#### [Exercise goal]
Of the entries that follow, how many lines hold the word "create"? Reply with the number only.

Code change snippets
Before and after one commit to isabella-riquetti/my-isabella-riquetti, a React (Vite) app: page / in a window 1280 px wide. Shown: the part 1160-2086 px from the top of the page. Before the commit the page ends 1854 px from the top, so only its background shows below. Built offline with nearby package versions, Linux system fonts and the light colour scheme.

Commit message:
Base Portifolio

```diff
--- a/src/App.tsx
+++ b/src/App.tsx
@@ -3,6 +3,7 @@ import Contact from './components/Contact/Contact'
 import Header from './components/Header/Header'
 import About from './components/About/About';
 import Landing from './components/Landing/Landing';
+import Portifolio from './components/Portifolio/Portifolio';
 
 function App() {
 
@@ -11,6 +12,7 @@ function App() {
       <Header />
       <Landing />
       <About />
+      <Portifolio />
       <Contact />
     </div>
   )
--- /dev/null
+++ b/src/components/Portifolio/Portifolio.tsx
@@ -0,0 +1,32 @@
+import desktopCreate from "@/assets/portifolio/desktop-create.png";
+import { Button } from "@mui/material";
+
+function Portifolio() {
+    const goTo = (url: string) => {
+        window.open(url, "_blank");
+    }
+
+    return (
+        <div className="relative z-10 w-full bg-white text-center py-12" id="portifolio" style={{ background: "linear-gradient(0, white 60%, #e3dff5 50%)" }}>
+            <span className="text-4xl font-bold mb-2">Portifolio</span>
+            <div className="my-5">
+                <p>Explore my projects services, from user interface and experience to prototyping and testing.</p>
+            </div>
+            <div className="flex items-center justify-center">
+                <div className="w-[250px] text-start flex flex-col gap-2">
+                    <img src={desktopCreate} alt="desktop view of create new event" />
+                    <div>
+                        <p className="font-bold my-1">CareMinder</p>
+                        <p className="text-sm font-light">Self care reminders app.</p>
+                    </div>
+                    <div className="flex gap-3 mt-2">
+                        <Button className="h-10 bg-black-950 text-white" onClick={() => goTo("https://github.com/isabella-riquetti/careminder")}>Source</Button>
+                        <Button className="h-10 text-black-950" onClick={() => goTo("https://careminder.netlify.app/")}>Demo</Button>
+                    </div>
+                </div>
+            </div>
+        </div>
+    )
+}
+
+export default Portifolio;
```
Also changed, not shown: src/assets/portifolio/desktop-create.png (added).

#### [Solution for this problem]
3